>>>>
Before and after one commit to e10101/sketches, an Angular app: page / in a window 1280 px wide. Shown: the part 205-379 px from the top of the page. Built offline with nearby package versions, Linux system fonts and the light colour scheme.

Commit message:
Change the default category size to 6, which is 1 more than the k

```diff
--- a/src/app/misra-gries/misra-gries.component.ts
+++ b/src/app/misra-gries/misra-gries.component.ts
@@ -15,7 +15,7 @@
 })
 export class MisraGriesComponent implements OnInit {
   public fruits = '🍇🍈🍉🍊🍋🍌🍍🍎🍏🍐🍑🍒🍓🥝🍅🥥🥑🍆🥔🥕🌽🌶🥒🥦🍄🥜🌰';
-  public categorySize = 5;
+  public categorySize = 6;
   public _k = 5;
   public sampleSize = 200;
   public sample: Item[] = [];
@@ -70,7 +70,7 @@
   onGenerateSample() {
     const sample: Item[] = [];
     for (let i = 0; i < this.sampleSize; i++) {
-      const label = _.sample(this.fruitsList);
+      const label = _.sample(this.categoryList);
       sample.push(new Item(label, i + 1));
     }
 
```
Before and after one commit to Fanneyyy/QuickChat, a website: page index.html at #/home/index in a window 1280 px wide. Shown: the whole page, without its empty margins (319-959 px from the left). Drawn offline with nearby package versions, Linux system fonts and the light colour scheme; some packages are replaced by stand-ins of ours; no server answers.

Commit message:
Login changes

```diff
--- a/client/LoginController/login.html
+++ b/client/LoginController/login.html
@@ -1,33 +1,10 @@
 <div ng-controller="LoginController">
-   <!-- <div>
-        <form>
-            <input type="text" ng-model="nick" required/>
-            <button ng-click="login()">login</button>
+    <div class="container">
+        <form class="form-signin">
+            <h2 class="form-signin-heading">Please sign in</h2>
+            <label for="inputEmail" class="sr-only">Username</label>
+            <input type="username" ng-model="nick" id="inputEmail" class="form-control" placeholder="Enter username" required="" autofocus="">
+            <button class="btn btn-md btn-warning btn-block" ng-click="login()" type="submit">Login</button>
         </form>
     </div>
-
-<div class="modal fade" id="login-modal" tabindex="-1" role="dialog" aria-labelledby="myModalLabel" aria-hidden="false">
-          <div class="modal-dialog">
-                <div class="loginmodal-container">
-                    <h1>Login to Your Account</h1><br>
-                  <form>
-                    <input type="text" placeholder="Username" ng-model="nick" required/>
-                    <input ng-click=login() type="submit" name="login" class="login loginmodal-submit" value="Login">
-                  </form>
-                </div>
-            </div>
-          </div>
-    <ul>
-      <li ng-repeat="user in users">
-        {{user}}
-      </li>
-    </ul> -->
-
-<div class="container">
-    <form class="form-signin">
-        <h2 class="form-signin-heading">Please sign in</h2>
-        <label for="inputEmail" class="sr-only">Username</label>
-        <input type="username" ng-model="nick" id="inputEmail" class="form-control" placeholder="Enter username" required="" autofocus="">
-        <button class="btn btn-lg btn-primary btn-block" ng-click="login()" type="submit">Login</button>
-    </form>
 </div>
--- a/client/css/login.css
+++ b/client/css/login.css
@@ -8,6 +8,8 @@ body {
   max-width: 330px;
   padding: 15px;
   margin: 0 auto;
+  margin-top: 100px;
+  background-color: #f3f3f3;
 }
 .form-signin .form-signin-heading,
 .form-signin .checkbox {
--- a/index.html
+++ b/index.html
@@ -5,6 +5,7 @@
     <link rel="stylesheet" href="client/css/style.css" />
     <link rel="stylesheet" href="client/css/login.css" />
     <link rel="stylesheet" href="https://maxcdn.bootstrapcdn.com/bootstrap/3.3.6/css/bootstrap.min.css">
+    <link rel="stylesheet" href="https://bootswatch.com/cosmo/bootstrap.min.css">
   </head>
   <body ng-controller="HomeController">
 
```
<<<<
Within the entries above, work out how many lines contain the word "page". The number alone is the answer.

2